(Itemized modification records)
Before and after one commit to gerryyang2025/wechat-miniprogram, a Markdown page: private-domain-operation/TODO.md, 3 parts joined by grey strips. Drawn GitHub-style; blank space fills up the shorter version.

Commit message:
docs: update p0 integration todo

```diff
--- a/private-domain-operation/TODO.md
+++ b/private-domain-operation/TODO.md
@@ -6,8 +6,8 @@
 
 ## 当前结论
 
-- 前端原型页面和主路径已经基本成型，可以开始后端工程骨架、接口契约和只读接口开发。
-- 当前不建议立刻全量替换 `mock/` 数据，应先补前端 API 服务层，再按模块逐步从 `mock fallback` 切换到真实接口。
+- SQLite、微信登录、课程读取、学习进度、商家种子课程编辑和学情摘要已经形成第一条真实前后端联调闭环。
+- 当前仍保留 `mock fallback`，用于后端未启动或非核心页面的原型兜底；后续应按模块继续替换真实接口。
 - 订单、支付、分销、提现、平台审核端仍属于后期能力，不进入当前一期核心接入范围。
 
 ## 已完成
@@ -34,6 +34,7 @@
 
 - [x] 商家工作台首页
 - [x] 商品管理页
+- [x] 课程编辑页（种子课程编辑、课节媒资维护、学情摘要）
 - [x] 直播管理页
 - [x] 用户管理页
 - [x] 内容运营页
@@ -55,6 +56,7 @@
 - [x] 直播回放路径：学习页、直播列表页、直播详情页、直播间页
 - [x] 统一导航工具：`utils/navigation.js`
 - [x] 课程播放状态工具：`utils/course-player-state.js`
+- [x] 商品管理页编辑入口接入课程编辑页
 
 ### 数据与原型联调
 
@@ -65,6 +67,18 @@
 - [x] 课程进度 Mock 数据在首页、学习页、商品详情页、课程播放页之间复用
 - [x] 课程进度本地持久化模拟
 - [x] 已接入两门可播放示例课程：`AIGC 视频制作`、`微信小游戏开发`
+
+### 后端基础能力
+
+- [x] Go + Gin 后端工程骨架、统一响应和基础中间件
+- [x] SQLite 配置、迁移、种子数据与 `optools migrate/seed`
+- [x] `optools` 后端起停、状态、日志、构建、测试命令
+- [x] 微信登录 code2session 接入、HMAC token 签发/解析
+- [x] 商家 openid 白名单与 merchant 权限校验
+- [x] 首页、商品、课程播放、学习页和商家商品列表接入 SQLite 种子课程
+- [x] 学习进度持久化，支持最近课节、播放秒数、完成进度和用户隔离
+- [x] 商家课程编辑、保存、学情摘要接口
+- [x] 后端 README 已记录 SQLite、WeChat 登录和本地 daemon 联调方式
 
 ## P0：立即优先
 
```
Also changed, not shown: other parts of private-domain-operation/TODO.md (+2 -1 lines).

WORK REQUIRED » Exactly as written above, please repeat the entries.

ANSWER SECTION »
Before and after one commit to gerryyang2025/wechat-miniprogram, a Markdown page: private-domain-operation/TODO.md, 3 parts joined by grey strips. Drawn GitHub-style; blank space fills up the shorter version.

Commit message:
docs: update p0 integration todo

```diff
--- a/private-domain-operation/TODO.md
+++ b/private-domain-operation/TODO.md
@@ -6,8 +6,8 @@
 
 ## 当前结论
 
-- 前端原型页面和主路径已经基本成型，可以开始后端工程骨架、接口契约和只读接口开发。
-- 当前不建议立刻全量替换 `mock/` 数据，应先补前端 API 服务层，再按模块逐步从 `mock fallback` 切换到真实接口。
+- SQLite、微信登录、课程读取、学习进度、商家种子课程编辑和学情摘要已经形成第一条真实前后端联调闭环。
+- 当前仍保留 `mock fallback`，用于后端未启动或非核心页面的原型兜底；后续应按模块继续替换真实接口。
 - 订单、支付、分销、提现、平台审核端仍属于后期能力，不进入当前一期核心接入范围。
 
 ## 已完成
@@ -34,6 +34,7 @@
 
 - [x] 商家工作台首页
 - [x] 商品管理页
+- [x] 课程编辑页（种子课程编辑、课节媒资维护、学情摘要）
 - [x] 直播管理页
 - [x] 用户管理页
 - [x] 内容运营页
@@ -55,6 +56,7 @@
 - [x] 直播回放路径：学习页、直播列表页、直播详情页、直播间页
 - [x] 统一导航工具：`utils/navigation.js`
 - [x] 课程播放状态工具：`utils/course-player-state.js`
+- [x] 商品管理页编辑入口接入课程编辑页
 
 ### 数据与原型联调
 
@@ -65,6 +67,18 @@
 - [x] 课程进度 Mock 数据在首页、学习页、商品详情页、课程播放页之间复用
 - [x] 课程进度本地持久化模拟
 - [x] 已接入两门可播放示例课程：`AIGC 视频制作`、`微信小游戏开发`
+
+### 后端基础能力
+
+- [x] Go + Gin 后端工程骨架、统一响应和基础中间件
+- [x] SQLite 配置、迁移、种子数据与 `optools migrate/seed`
+- [x] `optools` 后端起停、状态、日志、构建、测试命令
+- [x] 微信登录 code2session 接入、HMAC token 签发/解析
+- [x] 商家 openid 白名单与 merchant 权限校验
+- [x] 首页、商品、课程播放、学习页和商家商品列表接入 SQLite 种子课程
+- [x] 学习进度持久化，支持最近课节、播放秒数、完成进度和用户隔离
+- [x] 商家课程编辑、保存、学情摘要接口
+- [x] 后端 README 已记录 SQLite、WeChat 登录和本地 daemon 联调方式
 
 ## P0：立即优先
 
```
Also changed, not shown: other parts of private-domain-operation/TODO.md (+2 -1 lines).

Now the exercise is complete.